A good internal climate and effective air circulation form the foundation for healthy animals. Poor stable ventilation can have far-reaching, negative consequences:
Poor stable ventilation can have far-reaching, negative consequences:
- An environment that is too warm or too humid leads to decreased appetite in animals. When they eat less, their output and the yield drop.
- A poor internal climate is a breeding ground for germs. A warm, moist environment is the perfect place for bacteria and viruses to infest and multiply rapidly. The animals then run a high risk of infection.
- When heat increases the temperature indoors, this causes stress and restlessness in animals. This can lead to a variety of problems, including claw disorders.
- For cows, heat stress can lead to health problems with udders, decreased fertility, and milk loss.
- Proper stable ventilation enables greater control of the climate in the stable. See the example below;
In the summer, a cow sweats out about 30 litres of water per day and about 15 litres during the winter. When proper ventilation is not present, a cow stable quickly becomes humid, warm, and oppressive. Furthermore, ammonia gases remain in the air. This is an undesirable situation for both man and animal. In addition to all of that, a cow experiences heat stress when temperatures exceed 20 degrees Celsius. A simple formula indicates that the daily milk output of a cow increases by two litres, when the feed intake increases by one kilo. When both man and animal experience discomfort from heat, loss of appetite occurs and milk production decreases accordingly.

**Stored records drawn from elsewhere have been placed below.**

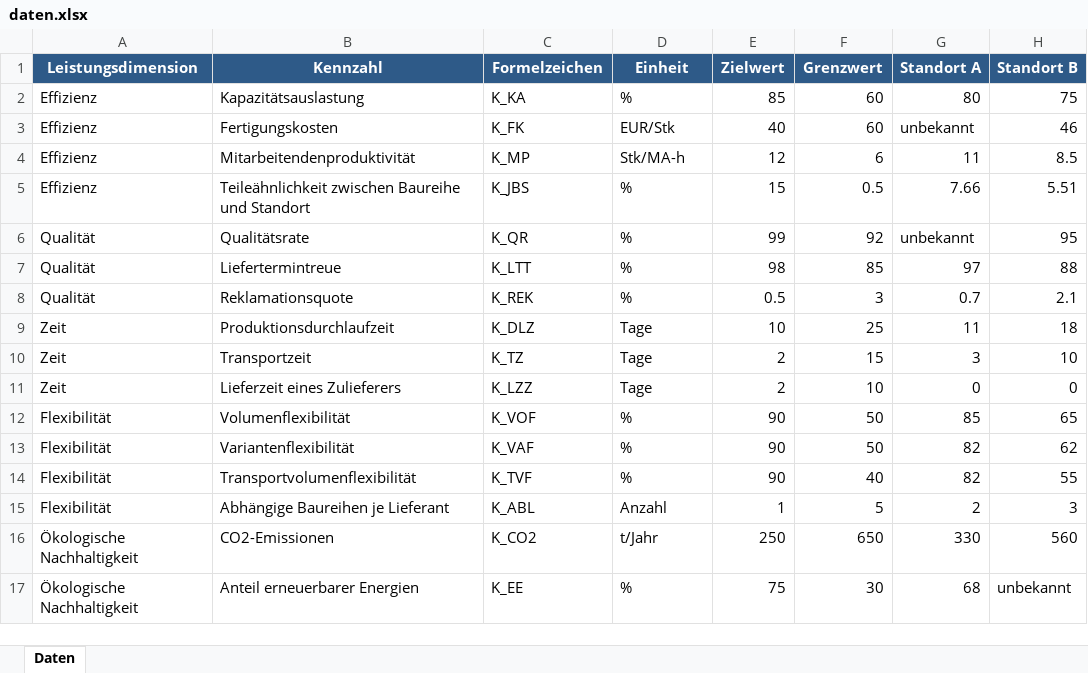
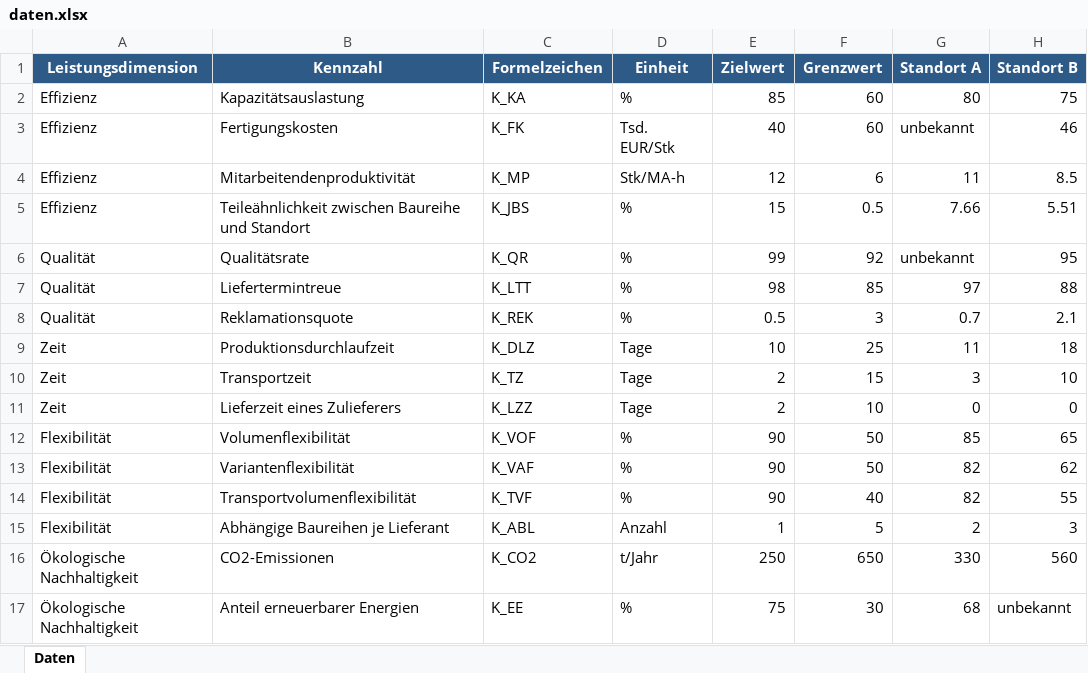
Before and after one commit to IoaGra/Konfiguration_GPN_Off-Highway_v01, an Excel workbook: daten.xlsx, sheet Daten, drawn as a sheet; values as stored, in another font and other column widths than the file's, no borders; the diff names each change by its address in the sheet, - before the commit and + after, or states it on an @@ line.

```diff
--- a/daten.xlsx (sheet Daten)
+++ b/daten.xlsx (sheet Daten)
-D3 (Einheit): EUR/Stk
+D3 (Einheit): Tsd. EUR/Stk
```
Also changed, not shown: 3 other files.
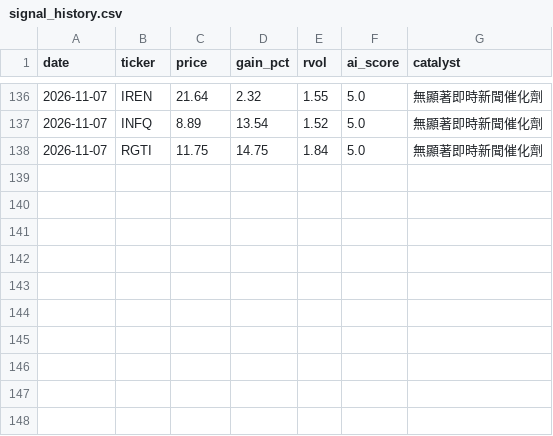
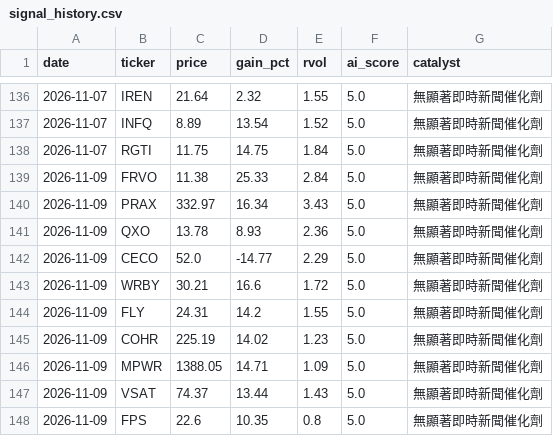
Before and after one commit to davidnmfung/ai-stock-agent, a CSV file: data/signal_history.csv, drawn as a sheet; only a part is shown, gaps mark what is left out; the diff names each change by its address in the sheet, - before the commit and + after, or states it on an @@ line.

```diff
--- a/data/signal_history.csv
+++ b/data/signal_history.csv
+row 139: 2026-11-09 | FRVO | 11.38 | 25.33 | 2.84 | 5.0 | 無顯著即時新聞催化劑
+row 140: 2026-11-09 | PRAX | 332.97 | 16.34 | 3.43 | 5.0 | 無顯著即時新聞催化劑
+row 141: 2026-11-09 | QXO | 13.78 | 8.93 | 2.36 | 5.0 | 無顯著即時新聞催化劑
+row 142: 2026-11-09 | CECO | 52.0 | -14.77 | 2.29 | 5.0 | 無顯著即時新聞催化劑
+row 143: 2026-11-09 | WRBY | 30.21 | 16.6 | 1.72 | 5.0 | 無顯著即時新聞催化劑
+row 144: 2026-11-09 | FLY | 24.31 | 14.2 | 1.55 | 5.0 | 無顯著即時新聞催化劑
+row 145: 2026-11-09 | COHR | 225.19 | 14.02 | 1.23 | 5.0 | 無顯著即時新聞催化劑
+row 146: 2026-11-09 | MPWR | 1388.05 | 14.71 | 1.09 | 5.0 | 無顯著即時新聞催化劑
+row 147: 2026-11-09 | VSAT | 74.37 | 13.44 | 1.43 | 5.0 | 無顯著即時新聞催化劑
+row 148: 2026-11-09 | FPS | 22.6 | 10.35 | 0.8 | 5.0 | 無顯著即時新聞催化劑
```
Also changed, not shown: 1 other file.
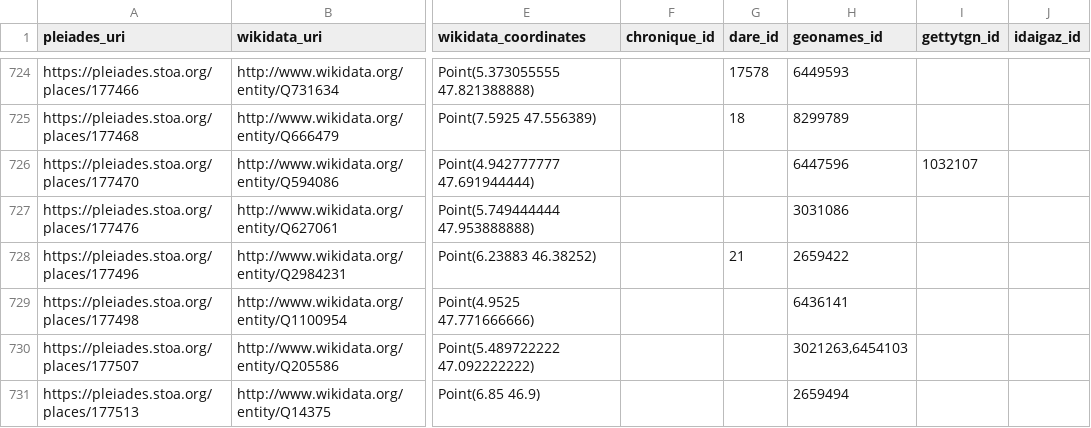
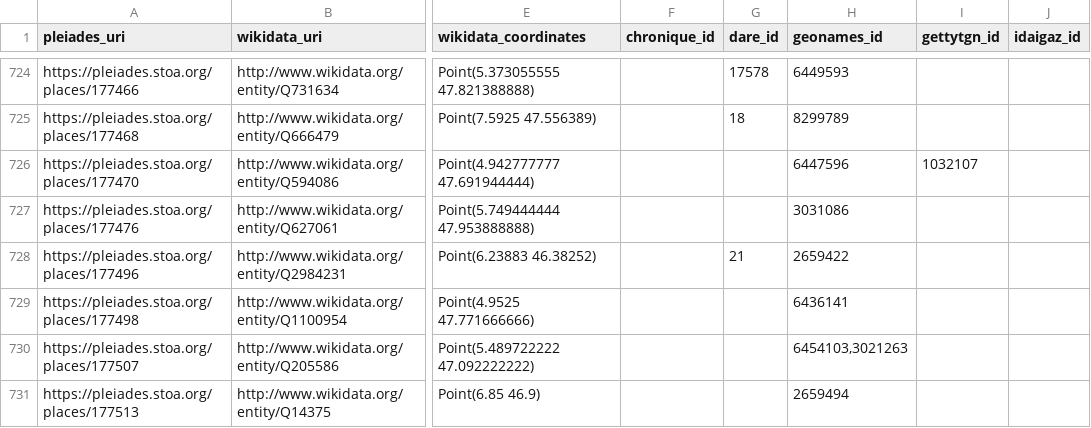
Before and after one commit to isawnyu/pleiades_wikidata, a CSV file: data/wikidata_not_in_pleiades.csv, drawn as a sheet; only a part is shown, gaps mark what is left out; the diff covers the shown part only; the diff names each change by its address in the sheet, - before the commit and + after, or states it on an @@ line.

```diff
--- a/data/wikidata_not_in_pleiades.csv
+++ b/data/wikidata_not_in_pleiades.csv
-H730 (geonames_id): 3021263,6454103
+H730 (geonames_id): 6454103,3021263
```
Also changed, not shown: 2 added rows, 2 removed rows and 9 edited cells elsewhere in this file, 2 other files.
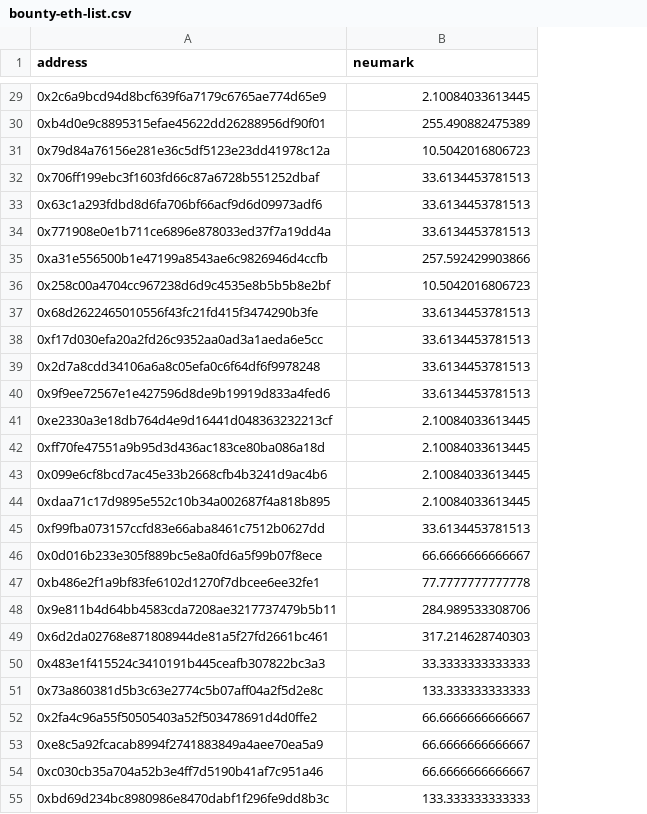
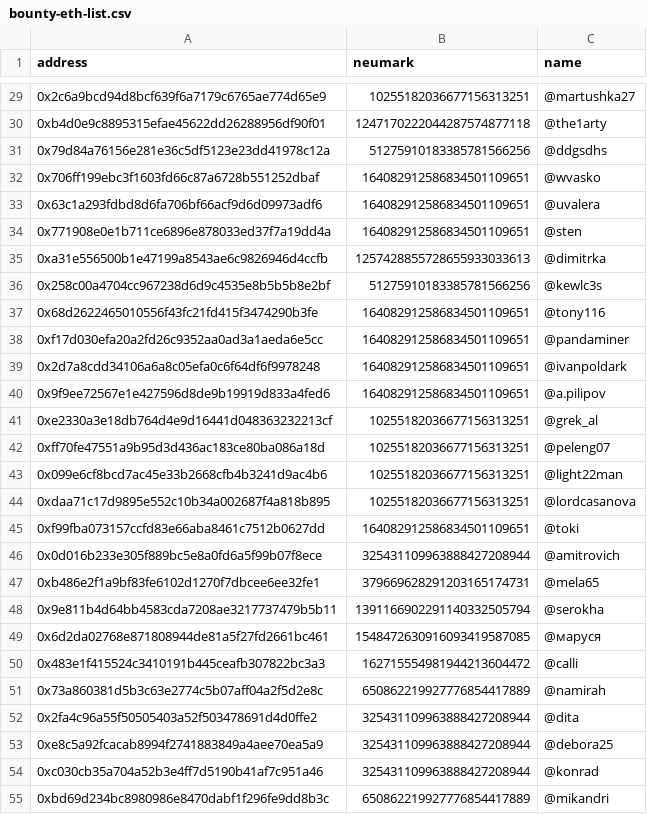
Before and after one commit to Neufund/ico-contracts, a CSV file: bounty-eth-list.csv, drawn as a sheet; only a part is shown, gaps mark what is left out; the diff covers the shown part only; the diff names each change by its address in the sheet, - before the commit and + after, or states it on an @@ line.

```diff
--- a/bounty-eth-list.csv
+++ b/bounty-eth-list.csv
+column C (name), rows 29-55: @martushka27 | @the1arty | @ddgsdhs | @wvasko | @uvalera | @sten | @dimitrka | @kewlc3s | @tony116 | @pandaminer | @ivanpoldark | @a.pilipov | @grek_al | @peleng07 | @light22man | @lordcasanova | @toki | @amitrovich | @mela65 | @serokha | @маруся | @calli | @namirah | @dita | @debora25 | @konrad | @mikandri
-B29 (neumark): 2.10084033613445
+B29 (neumark): 10255182036677156313251
-B30 (neumark): 255.490882475389
+B30 (neumark): 1247170222044287574877118
-B31 (neumark): 10.5042016806723
+B31 (neumark): 51275910183385781566256
-B32:B34 (neumark): 33.6134453781513
+B32:B34 (neumark): 164082912586834501109651
-B35 (neumark): 257.592429903866
+B35 (neumark): 1257428855728655933033613
-B36 (neumark): 10.5042016806723
+B36 (neumark): 51275910183385781566256
-B37:B40 (neumark): 33.6134453781513
+B37:B40 (neumark): 164082912586834501109651
-B41:B44 (neumark): 2.10084033613445
+B41:B44 (neumark): 10255182036677156313251
-B45 (neumark): 33.6134453781513
+B45 (neumark): 164082912586834501109651
-B46 (neumark): 66.6666666666667
+B46 (neumark): 325431109963888427208944
-B47 (neumark): 77.7777777777778
+B47 (neumark): 379669628291203165174731
-B48 (neumark): 284.989533308706
+B48 (neumark): 1391166902291140332505794
-B49 (neumark): 317.214628740303
+B49 (neumark): 1548472630916093419587085
-B50 (neumark): 33.3333333333333
+B50 (neumark): 162715554981944213604472
-B51 (neumark): 133.333333333333
+B51 (neumark): 650862219927776854417889
-B52:B54 (neumark): 66.6666666666667
+B52:B54 (neumark): 325431109963888427208944
-B55 (neumark): 133.333333333333
+B55 (neumark): 650862219927776854417889
```
Also changed, not shown: 60 edited cells elsewhere in this file, 2 other files.
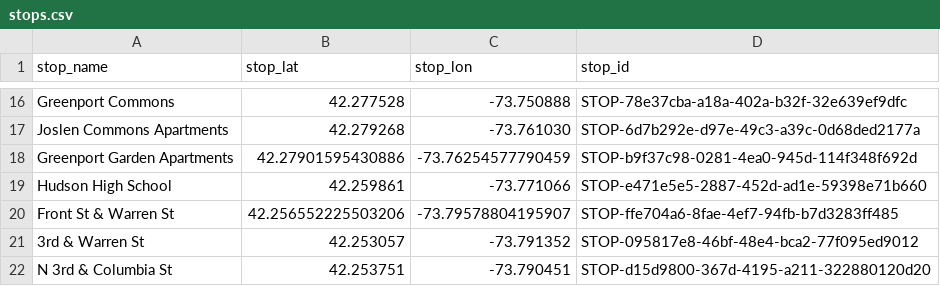
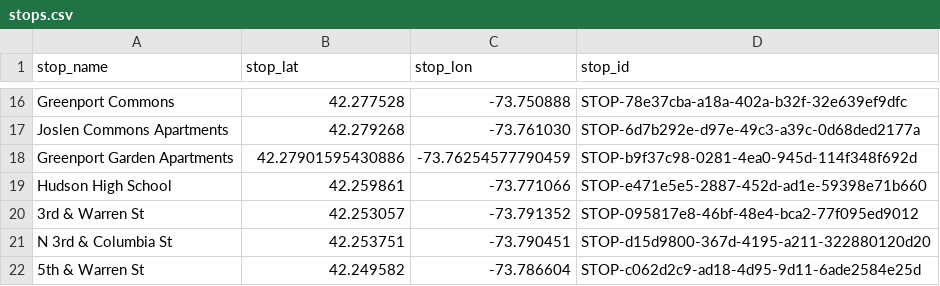
Before and after one commit to maxtkc/columbia-county-gtfs, a CSV file: stops.csv, drawn as a sheet; only a part is shown, gaps mark what is left out; the shorter side is filled out with more unchanged rows; the diff names each change by its address in the sheet, - before the commit and + after, or states it on an @@ line.

Commit message:
combine duplicate warren & front stops

```diff
--- a/stops.csv
+++ b/stops.csv
-row 20: Front St & Warren St | 42.256552225503206 | -73.79578804195907 | STOP-ffe704a6-8fae-4ef7-94fb-b7d3283ff485
```
Also changed, not shown: 1 other file.
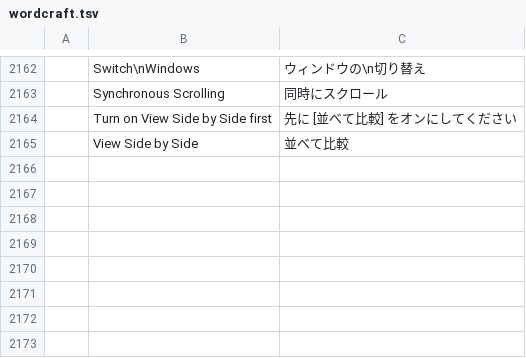
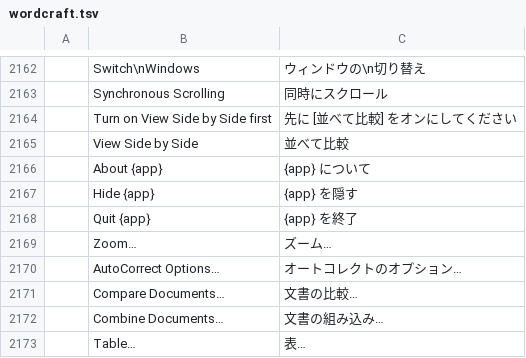
Before and after one commit to goyamamoto/craft-i18n, a TSV file: locales/ja/wordcraft.tsv, drawn as a sheet; only a part is shown, gaps mark what is left out; the diff names each change by its address in the sheet, - before the commit and + after, or states it on an @@ line.

Commit message:
WordCraft-ja: ja rows for the macOS menu bar (wordcraft d2d407bc) (local, not published)

```diff
--- a/locales/ja/wordcraft.tsv
+++ b/locales/ja/wordcraft.tsv
+row 2166:  | About {app} | {app} について
+row 2167:  | Hide {app} | {app} を隠す
+row 2168:  | Quit {app} | {app} を終了
+row 2169:  | Zoom… | ズーム…
+row 2170:  | AutoCorrect Options… | オートコレクトのオプション…
+row 2171:  | Compare Documents… | 文書の比較…
+row 2172:  | Combine Documents… | 文書の組み込み…
+row 2173:  | Table… | 表…
```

Therefore, it is important to properly manage the climate of the stable and adjust it when appropriate. Proper stable ventilation ensures that the cow suffers less from heat stress and will improve the output of the cow. Good ventilation also prevents the occurrence of mastitis, because bacteria in clean air that has had the humidity removed have a lower chance of survival and infecting the animals.